**Material for the task:**

+ + + + +

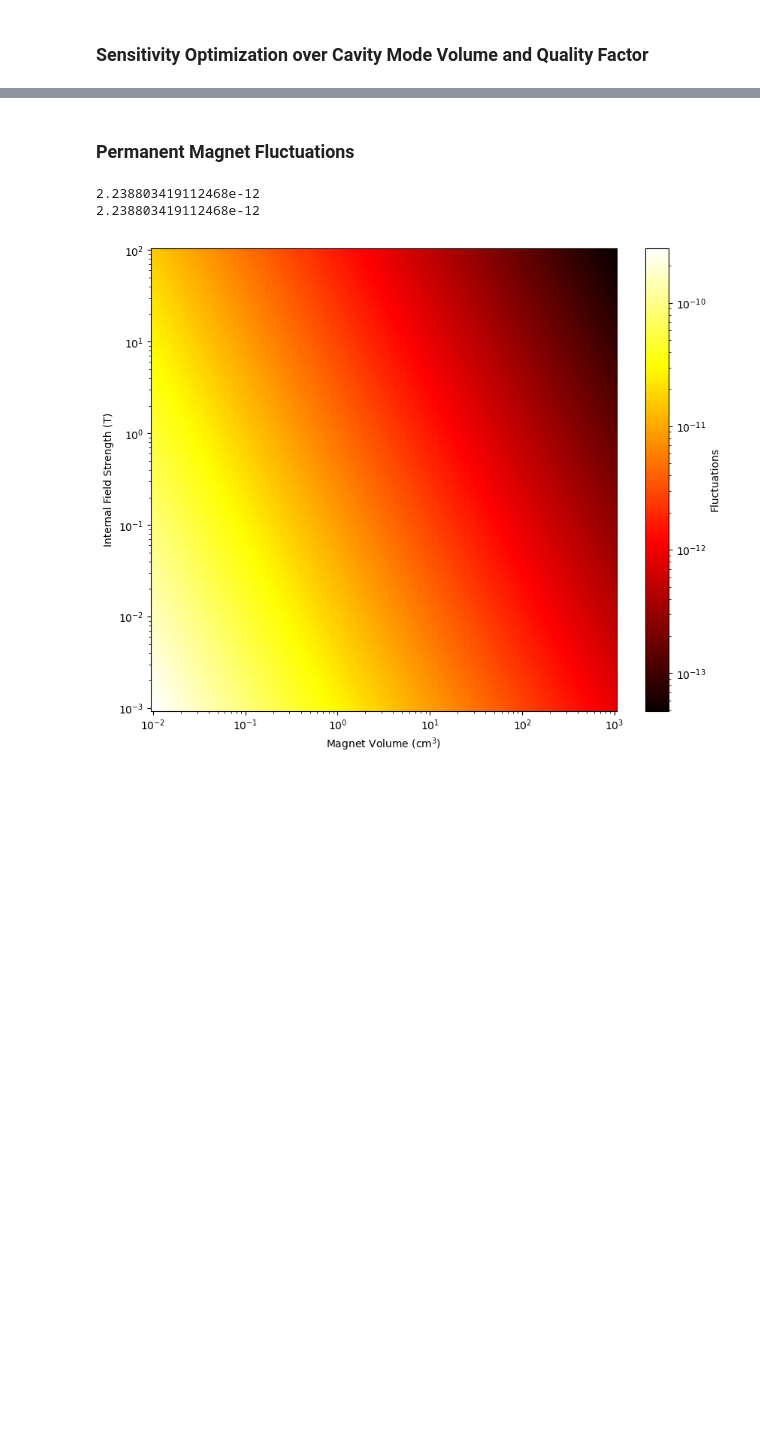
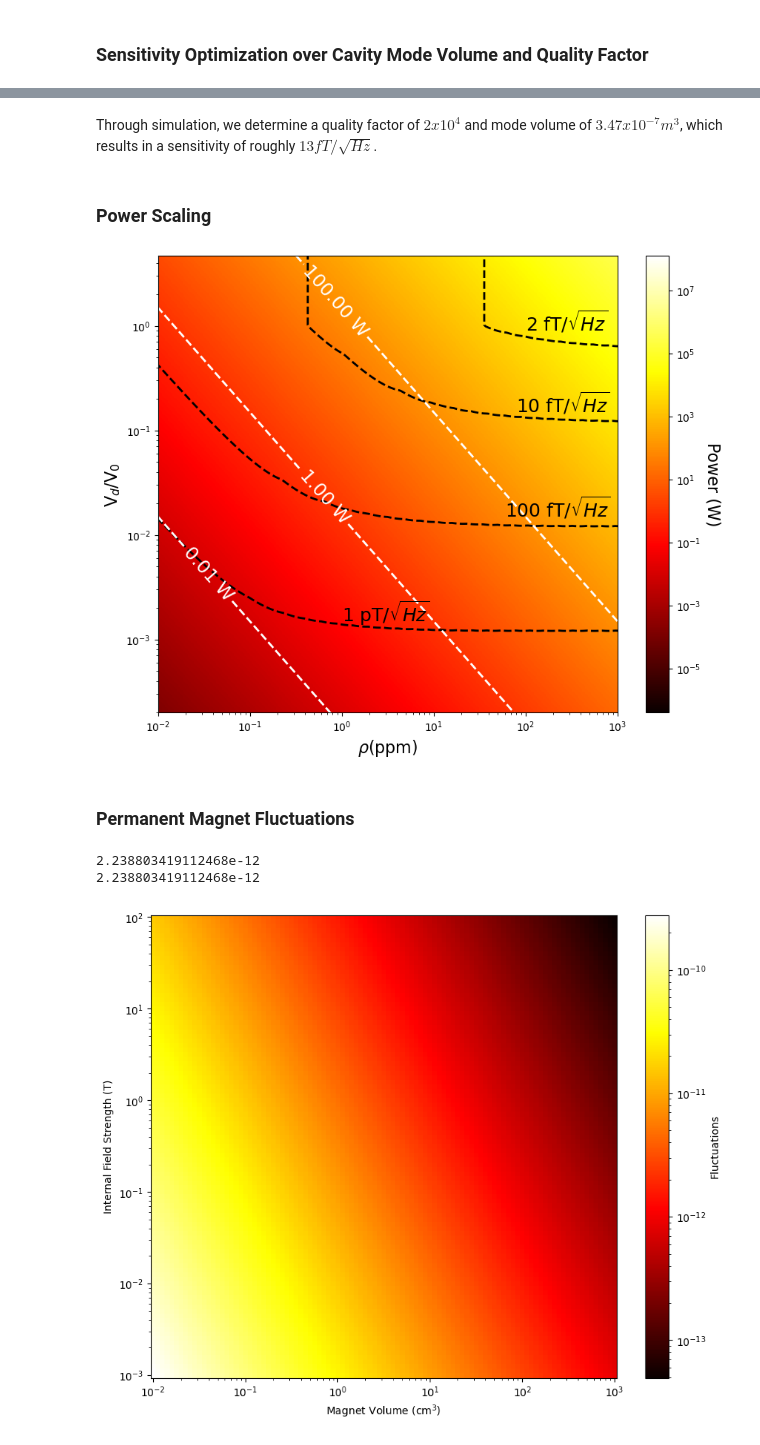
Before and after one commit to JackRich1/NV-cavity-QED, a Jupyter notebook: Cavity_QED_Sensor.ipynb, the cells around one changed output, grey strips where cells are left out. Cells and saved outputs as stored; diff of their text form; code cells hidden in the pictures; blank space fills up the shorter version.

```diff
--- a/Cavity_QED_Sensor.ipynb
+++ b/Cavity_QED_Sensor.ipynb
@@ -435,3 +468,63 @@ plt.show()
+# %% [markdown]
+Through simulation, we determine a quality factor of $2x10^{4}$ and mode volume of $3.47x10^{-7}m^{3}$, which results in a sensitivity of roughly $13fT/\sqrt{Hz}$.
+# %% [markdown]
+### Power Scaling
+# %%
+# Create the figure
+plt.figure(figsize=(10, 8))
+
+# Calculate rr2 and set the image plot
+rr2 = rho_list * 4
+rr1 = V0list / V
+
+# Create a meshgrid for rr2 and rr1
+RR2, RR1 = np.meshgrid(rr2, rr1)
+
+# Plot the data using pcolormesh
+plt.pcolormesh(RR2, RR1, powers, shading='auto', norm=LogNorm(), cmap='hot')
+
+# Set scales to log
+plt.xscale('log')
+plt.yscale('log')
+
+# Add color bar and label it
+cbar = plt.colorbar()
+cbar.set_label('Power (W)', rotation=270, labelpad=20, fontsize=16)
+
+# Set axis labels and limits
+plt.xlabel(r'$\rho$(ppm)', fontsize=16)
+plt.ylabel(r'V$_{d}$/V$_{0}$', fontsize=16)
+plt.xlim([1e-2, 1e3])
+plt.ylim([2e-4, 4.68])
+
+# # Set the line width and tick length
+# ax = plt.gca()
+# ax.spines['top'].set_linewidth(0.5)
+# ax.spines['right'].set_linewidth(0.5)
+# ax.spines['bottom'].set_linewidth(0.5)
+# ax.spines['left'].set_linewidth(0.5)
+# ax.tick_params(width=0.5, length=6)
+
+# Generate contour levels
+contour_levels = [2e-15, 1e-14, 1e-13, 1e-12]
+contour = plt.contour(RR2, RR1, sens, levels=contour_levels, colors='black', linewidths=2, linestyles='--')
+plt.clabel(contour, inline=True, fontsize=18, fmt='%.1e', colors='black')
+
+# Generate contour levels
+contour_levels = [1e-2, 1e0, 1e2]
+contour = plt.contour(RR2, RR1, powers, levels=contour_levels, colors='white', linewidths=2, linestyles='--')
+plt.clabel(contour, inline=True, fontsize=18, fmt=lambda x: f'{x:.2f} W', colors='white')
+
+plt.text(1, 0.0015, r'1 pT/$\sqrt{Hz}$', fontsize=18, color='black')
+plt.text(60, 0.015, r'100 fT/$\sqrt{Hz}$', fontsize=18, color='black')
+plt.text(80, 0.15, r'10 fT/$\sqrt{Hz}$', fontsize=18, color='black')
+plt.text(100, 0.9, r'2 fT/$\sqrt{Hz}$', fontsize=18, color='black')
+
+
+# Show the plot
+plt.show()
+# %% [output]
+[figure, added]
 # %% [markdown]
 ### Permanent Magnet Fluctuations
 # %%
```
Also changed, not shown: parts of 5 cells of this notebook.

+ + + + +

**Work task:** Of the lines in the listing, some hold the word "True". Report how many, and only that.

**Solved problem:** 2